Turner passed away last Thursday, at the age of 46.
Leaving a Legacy
Turner was also diagnosed with amyotrophic lateral sclerosis (ALS), also known as Lou Gehrig's disease, in 2010. His passing was due to the effects of ALS, but whether his ALS was due to his football career is a larger question, the answer to which he dedicated his later life: "Football had something to do with it," Turner told ESPN. "I don't know to what extent, and I may not ever know. But there are too many people I know that have ALS and played football in similar positions. They seem to be linebackers, fullbacks, strong safeties. Those are big collision guys."
He created the Kevin Turner Foundation to bring attention to ALS and other sports-related brain trauma, and to support research and treatment initiatives. Turner also donated his brain to ongoing chronic traumatic encephalopathy (CTE) research.
Leading the Way
Perhaps his most lasting legacy, however, will be as the lead plaintiff in a concussion lawsuit against the NFL that began with 100 ex-players and ballooned to cover more than 4,500 former NFL players. That case originally settled for $760 million, but a judge later removed the damages cap. The settlement doesn't cover every ex-player with grievances about how the NFL handled concussions, but it was a huge step forward in receiving some compensation from the league.
In a moving tribute, Dave Zirin wrote:
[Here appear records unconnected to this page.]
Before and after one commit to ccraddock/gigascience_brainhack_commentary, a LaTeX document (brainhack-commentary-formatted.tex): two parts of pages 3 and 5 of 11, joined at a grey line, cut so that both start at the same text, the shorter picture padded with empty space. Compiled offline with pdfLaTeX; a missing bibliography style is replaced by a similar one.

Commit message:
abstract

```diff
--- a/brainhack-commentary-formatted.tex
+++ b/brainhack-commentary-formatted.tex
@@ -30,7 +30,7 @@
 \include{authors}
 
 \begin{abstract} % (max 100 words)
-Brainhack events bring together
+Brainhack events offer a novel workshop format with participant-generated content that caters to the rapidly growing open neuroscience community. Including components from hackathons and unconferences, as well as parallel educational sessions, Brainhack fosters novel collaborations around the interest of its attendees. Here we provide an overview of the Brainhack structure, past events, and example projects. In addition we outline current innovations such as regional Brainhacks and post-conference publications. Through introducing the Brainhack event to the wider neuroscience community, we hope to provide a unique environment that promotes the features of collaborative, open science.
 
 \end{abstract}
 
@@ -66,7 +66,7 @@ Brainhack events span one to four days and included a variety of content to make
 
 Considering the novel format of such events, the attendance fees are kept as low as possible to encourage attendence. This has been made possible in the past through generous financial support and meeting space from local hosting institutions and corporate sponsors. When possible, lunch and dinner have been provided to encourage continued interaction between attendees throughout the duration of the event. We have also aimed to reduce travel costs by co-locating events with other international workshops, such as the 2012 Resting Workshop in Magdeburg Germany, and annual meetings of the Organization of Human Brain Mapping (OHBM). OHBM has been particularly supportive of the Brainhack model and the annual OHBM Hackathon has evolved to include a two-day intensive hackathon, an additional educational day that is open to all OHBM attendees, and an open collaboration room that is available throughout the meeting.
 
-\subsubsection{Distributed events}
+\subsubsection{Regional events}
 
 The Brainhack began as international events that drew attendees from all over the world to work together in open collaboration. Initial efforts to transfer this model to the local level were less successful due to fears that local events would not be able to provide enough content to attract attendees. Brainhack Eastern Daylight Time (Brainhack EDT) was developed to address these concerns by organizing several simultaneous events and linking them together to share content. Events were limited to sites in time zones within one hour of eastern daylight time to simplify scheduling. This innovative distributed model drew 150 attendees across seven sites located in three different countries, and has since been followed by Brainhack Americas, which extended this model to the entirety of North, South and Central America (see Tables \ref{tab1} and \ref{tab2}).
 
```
"...ALS robbed Kevin Turner of his bodily control joint by joint, yet he never lost either his fierce dignity or his courage. In fact, Kevin Turner's willingness to be as public as possible about the condition of his body and take on the NFL is really one of the more courageous acts we've seen in this sports world."